So far my book picks have ranged from those about the industry (Kitchen Confidential and The Making of a Chef) to those about food science and history (On Food and Cooking and The Man Who Ate Everything). Today I'm expanding that spectrum into a third dimension: home cooking.

How to Read a French Fry is partly a book on food science and partly a recipe book, but more importantly, it showed me not what a food science book can be, but what a food science book doesn't have to be. For one thing, it's relatively short at around 300 pages, over half of which are recipes. If you just sit down to read the prose, you can easily breeze through it in a day, and to be frank, once you start reading it, that's probably what you'll end up doing. For another, most of those recipes don't even have headnotes—they simply accompany lengthy introductory sections in each chapter. And the book works just fine like this.

Parson's book doesn't try to be everything to everyone, and it doesn't pretend to be an encyclopedia of food science.

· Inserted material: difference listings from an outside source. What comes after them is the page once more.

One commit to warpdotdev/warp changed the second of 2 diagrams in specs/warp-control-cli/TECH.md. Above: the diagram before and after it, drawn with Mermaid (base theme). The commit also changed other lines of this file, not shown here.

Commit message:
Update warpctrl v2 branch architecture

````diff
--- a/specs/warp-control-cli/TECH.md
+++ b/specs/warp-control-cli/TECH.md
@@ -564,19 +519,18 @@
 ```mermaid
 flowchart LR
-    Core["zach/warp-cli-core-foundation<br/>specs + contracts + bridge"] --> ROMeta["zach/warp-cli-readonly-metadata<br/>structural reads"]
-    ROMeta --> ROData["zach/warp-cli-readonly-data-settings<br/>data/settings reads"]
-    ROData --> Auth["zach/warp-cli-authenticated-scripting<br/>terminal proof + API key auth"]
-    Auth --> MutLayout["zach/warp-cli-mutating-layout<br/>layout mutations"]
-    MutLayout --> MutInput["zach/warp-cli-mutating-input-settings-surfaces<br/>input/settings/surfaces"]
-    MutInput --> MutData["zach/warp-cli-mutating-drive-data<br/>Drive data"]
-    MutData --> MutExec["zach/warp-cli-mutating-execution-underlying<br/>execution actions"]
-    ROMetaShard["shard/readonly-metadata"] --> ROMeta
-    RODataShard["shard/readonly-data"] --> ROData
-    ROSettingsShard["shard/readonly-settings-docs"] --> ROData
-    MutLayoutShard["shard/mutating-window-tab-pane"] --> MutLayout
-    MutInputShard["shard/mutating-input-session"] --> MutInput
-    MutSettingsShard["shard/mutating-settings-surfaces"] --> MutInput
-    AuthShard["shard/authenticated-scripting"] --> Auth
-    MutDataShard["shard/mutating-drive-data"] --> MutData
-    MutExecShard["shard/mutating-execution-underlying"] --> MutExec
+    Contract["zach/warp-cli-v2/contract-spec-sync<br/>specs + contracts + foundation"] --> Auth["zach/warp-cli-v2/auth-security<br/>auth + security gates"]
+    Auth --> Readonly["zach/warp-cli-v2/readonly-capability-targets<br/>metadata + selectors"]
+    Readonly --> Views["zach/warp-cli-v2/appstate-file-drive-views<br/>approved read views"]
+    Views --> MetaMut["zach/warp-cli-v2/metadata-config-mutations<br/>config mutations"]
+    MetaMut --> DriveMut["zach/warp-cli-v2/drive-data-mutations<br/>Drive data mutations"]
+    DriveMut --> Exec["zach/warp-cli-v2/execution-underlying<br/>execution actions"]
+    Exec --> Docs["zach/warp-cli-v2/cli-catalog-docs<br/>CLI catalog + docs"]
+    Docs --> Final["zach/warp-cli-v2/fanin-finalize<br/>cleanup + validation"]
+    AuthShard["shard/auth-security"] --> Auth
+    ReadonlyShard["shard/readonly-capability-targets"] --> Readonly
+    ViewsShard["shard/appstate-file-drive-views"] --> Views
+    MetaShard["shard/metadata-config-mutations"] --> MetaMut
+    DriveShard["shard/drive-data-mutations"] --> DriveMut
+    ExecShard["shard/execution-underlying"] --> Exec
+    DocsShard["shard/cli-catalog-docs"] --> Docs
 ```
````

Instead, it's a well-curated package of just the most useful and interesting scientific tidbits with a straight-forward, "just the facts, ma'am" approach. Each of the six chapter is about a single basic concept of food science: how frying work, how vegetables ripen, how beans and pasta soften, how meat reacts to heat, how eggs are the most useful culinary tool on the planet, and how fat, flour, and water come together to form pastries and cookies. Each of those chapters starts with a lengthy essay covering the basic scientific principles involved, followed by a few pages of bulleted cooking tips and tricks, along with a handful of recipes (about 100 recipes in all).

Six subjects. That's it. Yet the book doesn't feel incomplete or light. He's smart about the topics he picks, choosing techniques that typically inspire fear in home cooks (deep frying and pastry!) or ingredients that people cook frequently enough to have opinions on (pasta, eggs, meat). It's a method of attack and organization that I ended up using in my own book which, despite its length, is actually pretty limited in its scope (there's hardly any seafood, baking, and dried beans or grains, for instance).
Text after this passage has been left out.